Household Hacks: How To Keep the Laundry Mountain Monster from Eating You Alive

Laundry is a necessary evil but it doesn’t have to be a monster. Over at Apartment Therapy, they have five tips on How To Keep the Laundry Mountain Monster from Eating You Alive. Here are three:

  1. A load a day.

    Obviously, this will be way too excessive for some people, but for anyone with a couple kids or more, this amount of laundry is just about right —and will save you from a day or more that’s consumed by catching up with laundry. Early on in my homekeeping life, I came across Flylady. Her mantra of “A load a day keeps CHAOS away” has been burned into my memory, in large part because I’ve found it to be true in my experience. (Note: “CHAOS” stands for “can’t have anyone over syndrome.”)

    1. Follow through with each load.

      Load goes in the wash, then the dryer (or hung to dry), then gets folded or hung and then gets put away. My laundry troubles come when I linger too long between steps and loads begin to pile up at the clean end. I like to “save” folding for when my kids are in bed and I watch a TV show, but if I’m behind at all, then this means piles that I probably won’t get through will be waiting for me… and grow and multiply. If I really mean business with keeping up, I’d fold right after the load is dry and then put it away. Honestly, this never happens. I’m still learning.

    2. Make it fun.

      As with many chores in life that just have to get done, take a page out of Mary Poppins’s book and make it fun. Turn on some music, make a party out of it, or reward yourself with a treat (chocolate, 15 minutes of pleasure reading, staring at the miraculously empty laundry baskets, whatever) when you accomplish either the laundry task as a whole (is anyone out there ever caught up with laundry???) or the part you dread most.

Not to be outdone, Unclutter has Seven ways to manage laundry

  1. Wear clothes multiple times between washes, assuming they didn’t get dirty and they don’t smell bad. Real Simple has some suggestions on how many times you might wear an item before washing it, as does Consumer Reports. Besides saving time, less frequent washing also saves on water, power, and detergent.Steve Boorstein, who wrote a book on clothing care, recommends washing white clothes after each wearing because body oils and time-released stains (such as perfumes) can make even a clean-looking white item begin to turn yellow. But that’s not a concern with dark clothes, which will fade less quickly when washed less frequently.
  2. Consider washing each person’s clothes separately.

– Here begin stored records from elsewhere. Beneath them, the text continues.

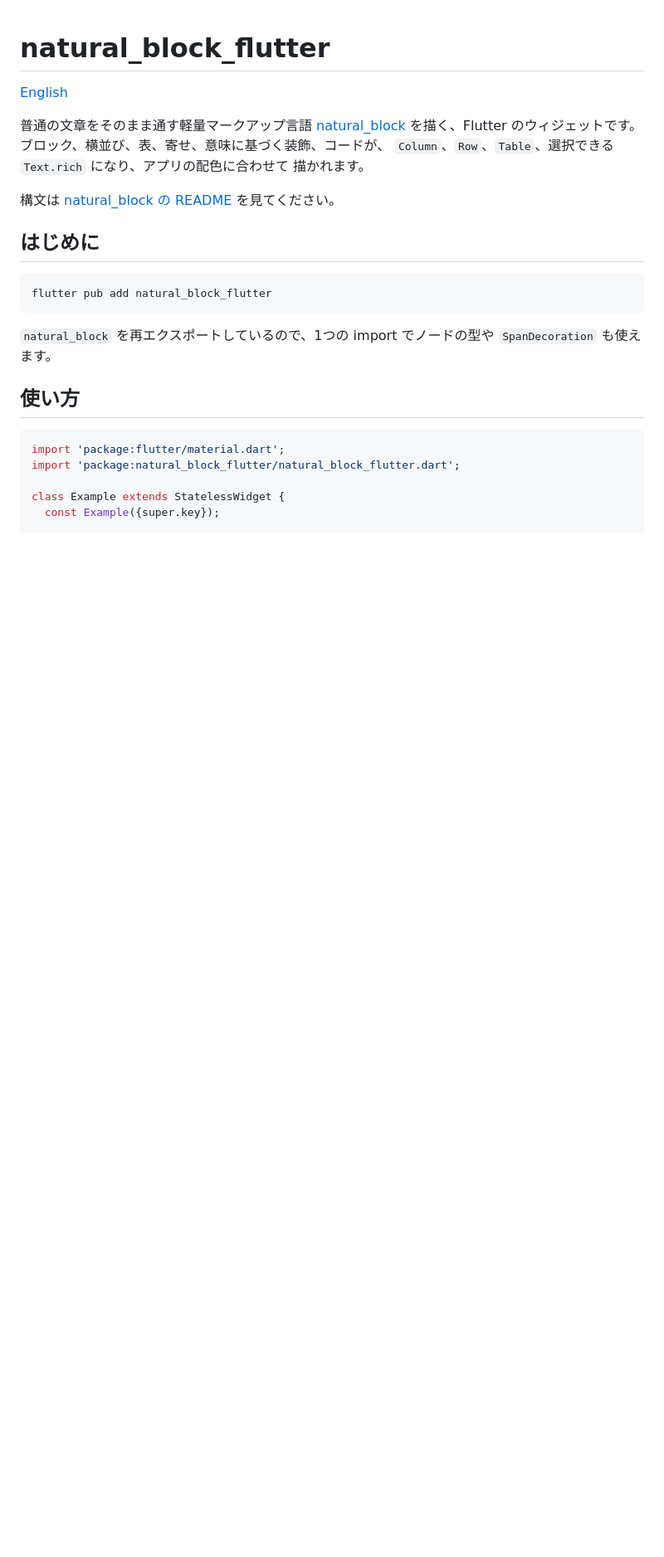
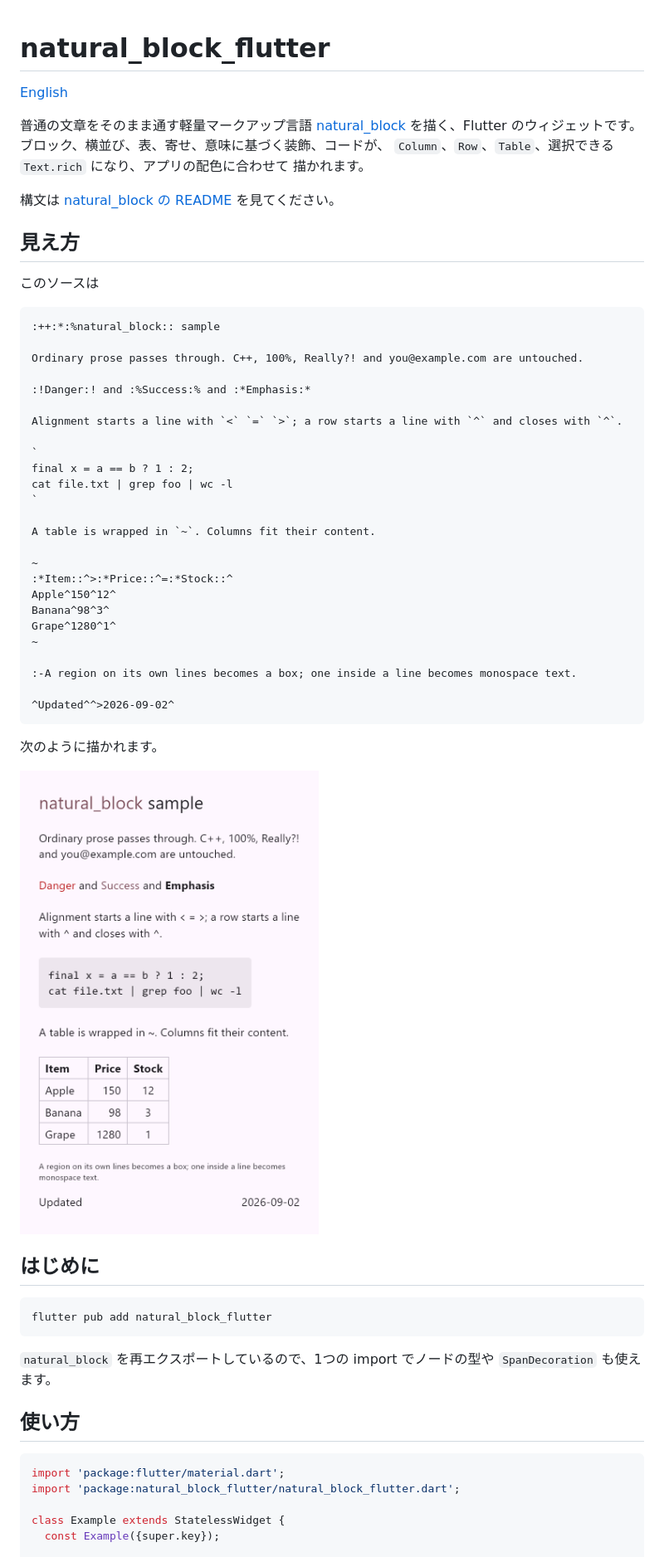
Before and after one commit to SugaiMasayoshi/natural_block_flutter, a Markdown page: README.ja.md, the part around the change. Shown at 83% size. Drawn GitHub-style; pictures changed too: doc/showcase.png (added); blank space fills up the shorter version.

Commit message:
見本の画像をテストから描く道具に移し、README に書き方と見え方を載せる
Co-Authored-By: Claude Opus 5.5 <noreply@anthropic.com>

````diff
--- a/README.ja.md
+++ b/README.ja.md
@@ -11,6 +11,42 @@
 構文は
 [natural_block の README](https://github.com/SugaiMasayoshi/natural_block/blob/main/README.ja.md)
 を見てください。
+
+## 見え方
+
+このソースは
+
+```text
+:++:*:%natural_block:: sample
+
+Ordinary prose passes through. C++, 100%, Really?! and you@example.com are untouched.
+
+:!Danger:! and :%Success:% and :*Emphasis:*
+
+Alignment starts a line with `<` `=` `>`; a row starts a line with `^` and closes with `^`.
+
+`
+final x = a == b ? 1 : 2;
+cat file.txt | grep foo | wc -l
+`
+
+A table is wrapped in `~`. Columns fit their content.
+
+~
+:*Item::^>:*Price::^=:*Stock::^
+Apple^150^12^
+Banana^98^3^
+Grape^1280^1^
+~
+
+:-A region on its own lines becomes a box; one inside a line becomes monospace text.
+
+^Updated^^>2026-09-02^
+```
+
+次のように描かれます。
+
+![上のソースを NaturalBlockView で描いたもの](doc/showcase.png)
 
 ## はじめに
 
````
Also changed, not shown: README.md (+36 -0 lines), 4 other files.
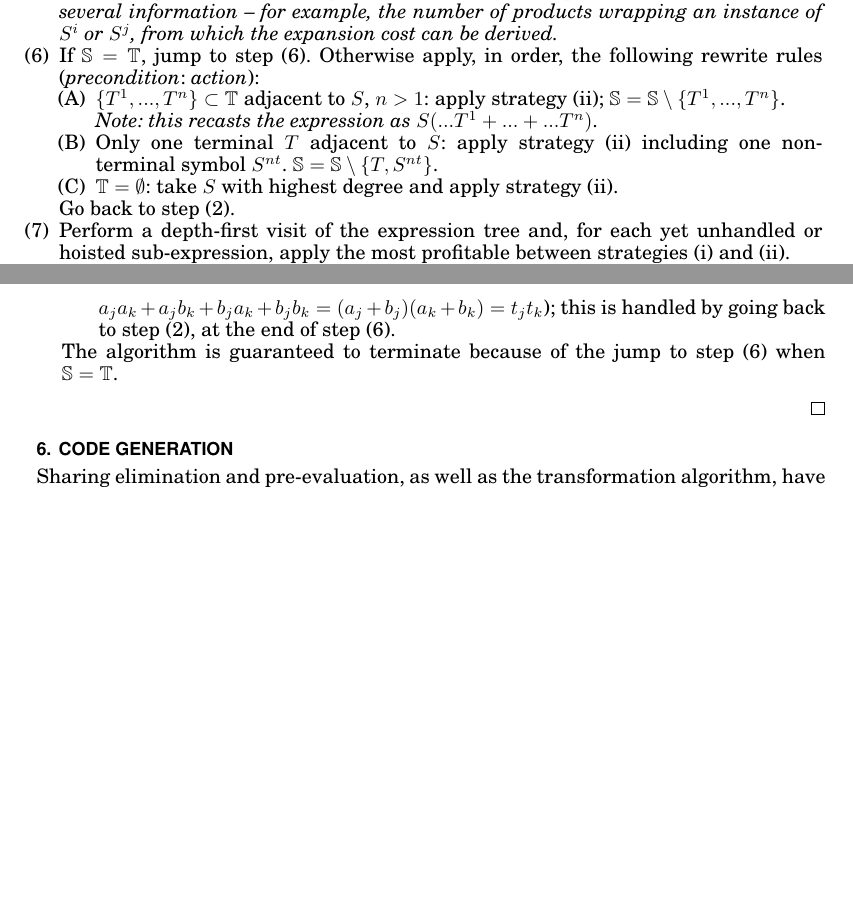
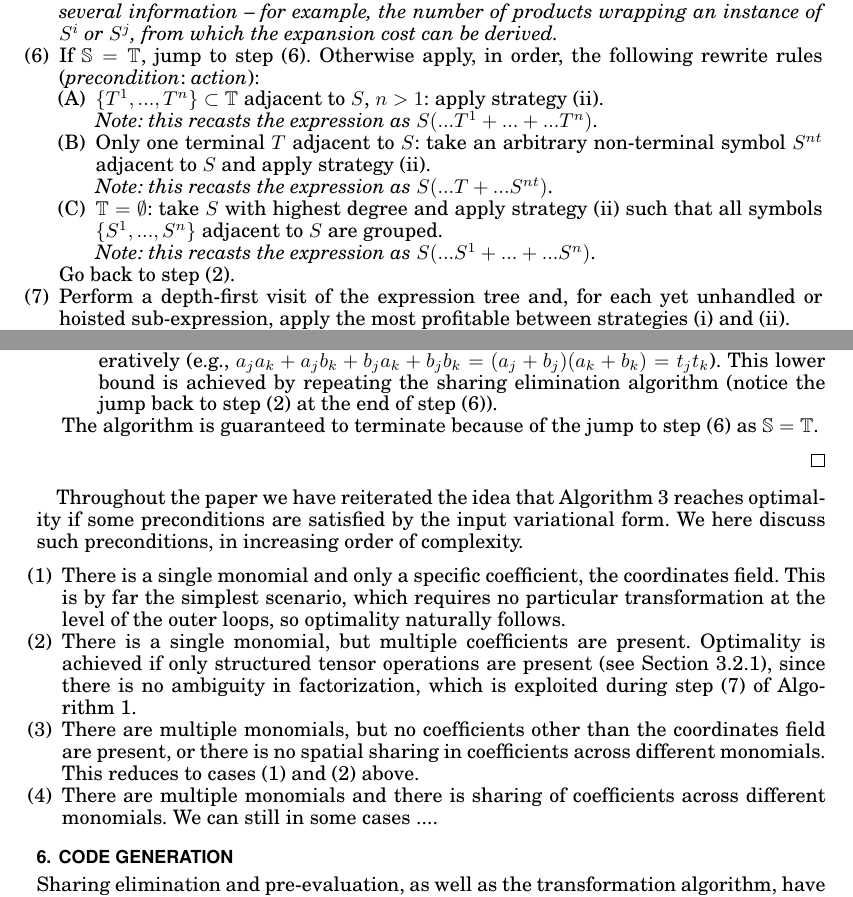
Before and after one commit to FabioLuporini/Paper-COFFE, a LaTeX paper (TOMS_Paper/assembly.tex): two parts of pages 9 and 16 of 23 before the commit and two parts of pages 9 and 16 of 24 after it, joined at a grey line, cut so that both start at the same text, the shorter picture padded with empty space. The pictures show the PDF file TOMS_Paper/assembly.pdf that the author committed with the source.

Commit message:
Went on adding stuff to formalization

```diff
--- a/TOMS_Paper/assembly.tex
+++ b/TOMS_Paper/assembly.tex
@@ -395,9 +395,12 @@ The algorithm has three main phases: initialization (step 1); scheduling of mult
 
 \item If $\mathbb{S} = \mathbb{T}$, jump to step (6). Otherwise apply, in order, the following rewrite rules (\textit{precondition}: \textit{action}):
 \begin{enumerate}[label=(\Alph*)]
-\item $\lbrace T^1, ..., T^n \rbrace \subset \mathbb{T}$ adjacent to $S$, $n > 1$: apply strategy (ii); $\mathbb{S} = \mathbb{S} \setminus \lbrace T^1, ..., T^n \rbrace$.\\ \textit{Note: this recasts the expression as $S (...T^1 + ... + ...T^n)$}.
-\item Only one terminal $T$ adjacent to $S$: apply strategy (ii) including one non-terminal symbol $S^{nt}$. $\mathbb{S} = \mathbb{S} \setminus \lbrace T, S^{nt} \rbrace$.
-\item $\mathbb{T} = \emptyset$: take $S$ with highest degree and apply strategy (ii).
+\item $\lbrace T^1, ..., T^n \rbrace \subset \mathbb{T}$ adjacent to $S$, $n > 1$: apply strategy (ii).\\
+\textit{Note: this recasts the expression as $S (...T^1 + ... + ...T^n)$}.
+\item Only one terminal $T$ adjacent to $S$: take an arbitrary non-terminal symbol $S^{nt}$ adjacent to $S$ and apply strategy (ii).\\
+\textit{Note: this recasts the expression as $S (...T + ...S^{nt})$}.
+\item $\mathbb{T} = \emptyset$: take $S$ with highest degree and apply strategy (ii) such that all symbols $\lbrace S^1, ..., S^n \rbrace$ adjacent to $S$ are grouped.\\
+\textit{Note: this recasts the expression as $S (...S^1 + ... + ...S^n)$}.
 \end{enumerate}
 Go back to step (2).
 
@@ -530,7 +533,7 @@ If $\iota \geq I$ (the extent of the reduction loop), we already know that pre-e
 
 \section{Formalization}
 \label{sec:proof}
-We demonstrate that the orchestration of sharing elimination and pre-evaluation performed by the transformation algorithm guarantees quasi-optimality (Definition~\ref{def:mln-quasi-optimality}). The proof re-uses concepts and explanations provided throughout the paper, as well as the terminology introduced in Section~\ref{sec:se-algo}.
+We demonstrate that the orchestration of sharing elimination and pre-evaluation as performed by the transformation algorithm guarantees quasi-optimality (Definition~\ref{def:mln-quasi-optimality}). The proof re-uses concepts and explanations provided throughout the paper, as well as the terminology introduced in Section~\ref{sec:se-algo}.
 
 \begin{Prop}
 \label{prop:optimal-approach}
@@ -567,10 +570,20 @@ Step (6) factorizes symbols following the ordering dictated by the sharing graph
 \end{description}
-The algorithm is guaranteed to terminate because of the jump to step (6) when $\mathbb{S} = \mathbb{T}$.
+The algorithm is guaranteed to terminate because of the jump to step (6) as $\mathbb{S} = \mathbb{T}$.
 \end{enumerate}
 \end{proof}
 
-%TODO : In addition, if X holds, then $\Lambda'$ is optimal as established by Definition ?.
-%TODO : A list of preconditions that eventually result in optimality
+%\item $\lbrace T^1, ..., T^n \rbrace \subset \mathbb{T}$ adjacent to $S$, $n > 1$: apply strategy (ii)
+%\item Only one terminal $T$ adjacent to $S$: take an arbitrary non-terminal symbol $S^{nt}$ adjacent to $S$ and apply strategy (ii).\\
+%\item $\mathbb{T} = \emptyset$: take $S$ with highest degree and apply strategy (ii) such that all symbols $\lbrace S^1, ..., S^n \rbrace$ adjacent to $S$ are grouped.\\
+
+Throughout the paper we have reiterated the idea that Algorithm~\ref{algo:gamma} reaches optimality if some preconditions are satisfied by the input variational form. We here discuss such preconditions, in increasing order of complexity.
+\begin{enumerate}
+\item There is a single monomial and only a specific coefficient, the coordinates field. This is by far the simplest scenario, which requires no particular transformation at the level of the outer loops, so optimality naturally follows.
+\item There is a single monomial, but multiple coefficients are present. Optimality is achieved if only structured tensor operations are present (see Section~\ref{sec:se-rln}), since there is no ambiguity in factorization, which is exploited during step (7) of Algorithm~\ref{algo:sharing-elimination}.
+\item There are multiple monomials, but no coefficients other than the coordinates field are present, or there is no spatial sharing in coefficients across different monomials. This reduces to cases (1) and (2) above.
+\item There are multiple monomials and there is sharing of coefficients across different monomials. We can still in some cases ....
+\end{enumerate}
+
 
 \section{Code Generation}
 \label{sec:codegen}
```
Also changed, not shown: TOMS_Paper/assembly.pdf, TOMS_Paper/assembly.tex (10 more changed lines), 1 other file.
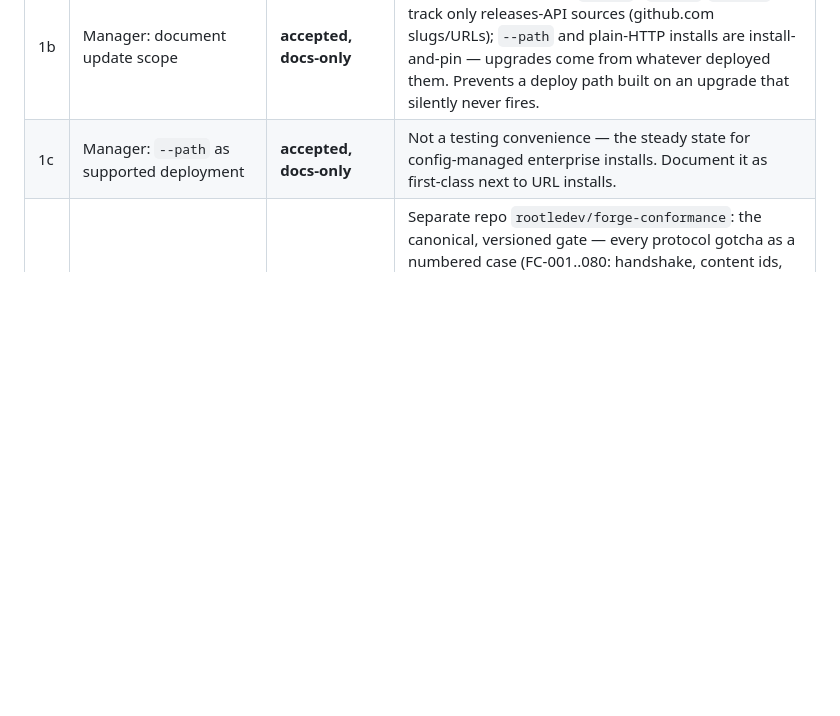
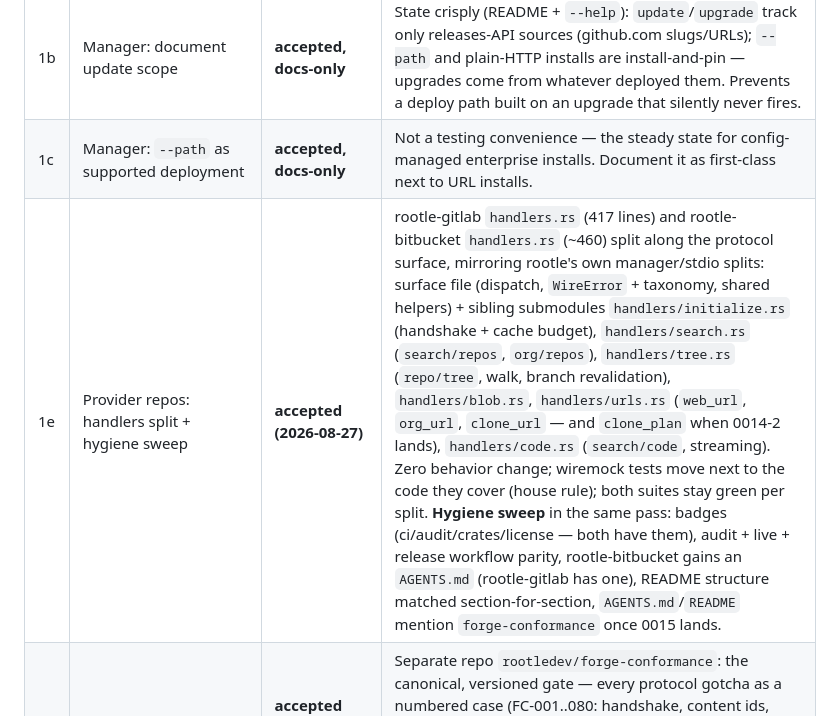
Before and after one commit to rootledev/rootle, a Markdown page: plans/0014-provider-roadmap.md, the part around the change. GitHub-like rendering; blank space fills up the shorter version.

Commit message:
docs(plans): provider-repo handlers split + hygiene sweep (0014)
rootle-gitlab and rootle-bitbucket both carry a single-file
handlers.rs (~420-460 lines) that will only grow (clone_plan, richer
org/repos, symbols). Registered split along the protocol surface —
surface file (dispatch, WireError, helpers) + handlers/{initialize,
search,tree,blob,urls,code}.rs — mirroring rootle's own manager/stdio
splits, zero behavior change, tests next to code. Hygiene sweep in
the same pass: workflow parity, badges, AGENTS.md for bitbucket,
README structure matched.

```diff
--- a/plans/0014-provider-roadmap.md
+++ b/plans/0014-provider-roadmap.md
@@ -35,6 +35,7 @@ fresh session needs to continue any of it.
 | 1a | Manager: arbitrary-host HTTP sources | **accepted, ready to implement (2026-08-27)** | The integrity model (tarball + mandatory `.sha256` sidecar) is host-agnostic; the github.com restriction was v1 scope, not a trust boundary. `Ref::parse` already keeps full URLs for non-github hosts — verify the download/verify path treats them identically, add a wiremock test against a non-github host. Enterprise artifact hosts get verified installs, no special-casing. |
 | 1b | Manager: document update scope | **accepted, docs-only** | State crisply (README + `--help`): `update`/`upgrade` track only releases-API sources (github.com slugs/URLs); `--path` and plain-HTTP installs are install-and-pin — upgrades come from whatever deployed them. Prevents a deploy path built on an upgrade that silently never fires. |
 | 1c | Manager: `--path` as supported deployment | **accepted, docs-only** | Not a testing convenience — the steady state for config-managed enterprise installs. Document it as first-class next to URL installs. |
+| 1e | Provider repos: handlers split + hygiene sweep | **accepted (2026-08-27)** | rootle-gitlab `handlers.rs` (417 lines) and rootle-bitbucket `handlers.rs` (~460) split along the protocol surface, mirroring rootle's own manager/stdio splits: surface file (dispatch, `WireError` + taxonomy, shared helpers) + sibling submodules `handlers/initialize.rs` (handshake + cache budget), `handlers/search.rs` (`search/repos`, `org/repos`), `handlers/tree.rs` (`repo/tree`, walk, branch revalidation), `handlers/blob.rs`, `handlers/urls.rs` (`web_url`, `org_url`, `clone_url` — and `clone_plan` when 0014-2 lands), `handlers/code.rs` (`search/code`, streaming). Zero behavior change; wiremock tests move next to the code they cover (house rule); both suites stay green per split. **Hygiene sweep** in the same pass: badges (ci/audit/crates/license — both have them), audit + live + release workflow parity, rootle-bitbucket gains an `AGENTS.md` (rootle-gitlab has one), README structure matched section-for-section, `AGENTS.md`/`README` mention `forge-conformance` once 0015 lands. |
 | 1d | `forge-conformance` suite | **accepted (2026-08-27) — plans/0015** | Separate repo `rootledev/forge-conformance`: the canonical, versioned gate — every protocol gotcha as a numbered case (FC-001..080: handshake, content ids, trees/blobs, v1.3 search+streaming, lifecycle, errors, limit, icons) with a deterministic fixture and per-case spec citations. Replaces the scaffolding skill's per-adapter suite copies (they drift); the skill points at the suite as THE gate. fs/gitlab/bitbucket run it in their own CIs. |
 | 2 | `repo/clone_plan` | **designed, reserved** | `{url, args?: [str], env?: {str: str}}` — provider controls everything git-related (credential helper via `-c`, SSH-vs-HTTPS via url, shallow/partial via args, mirrors via url); rootle keeps destination + progress + per-repo failure. Implement with the clone wizard's spawn path; GHE team is the first consumer. |
 | 3 | `repo/clone` (provider-performed) | **declined for v1.x** | First feature that writes outside the cache subtree, needs progress notifications and a deadline exemption. Answer to the GHE team stays: solve via `clone_plan`; revisit with `$/progress`. |
```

Doing so avoids the post-laundry sorting problem. (If all family members do their own laundry, this is already how things work.)
  3. Examine your laundry process to see where you get stalled. One person noticed she was always dealing with her young son’s clothes after he was asleep, so the clothes piled up since she didn’t want to enter his room and possibly wake him. As a work-around, she started storing his clothes in the guest bedroom, and the problem disappeared.
  4. If folding is the part that slows you down, minimize the folding. If possible, arrange your storage so you can hang clothes rather than fold them. Many things that don’t get hung will still be fine without any folding. I fold my cloth napkins and my towels, but that’s about it. T-shirts are hung; underwear is tossed in a drawer with no folding. I worked with one person where we stored all her sweatshirts in a large lidded basket — no folding required.

Read the rest of this post Seven ways to manage laundry on Unclutterer.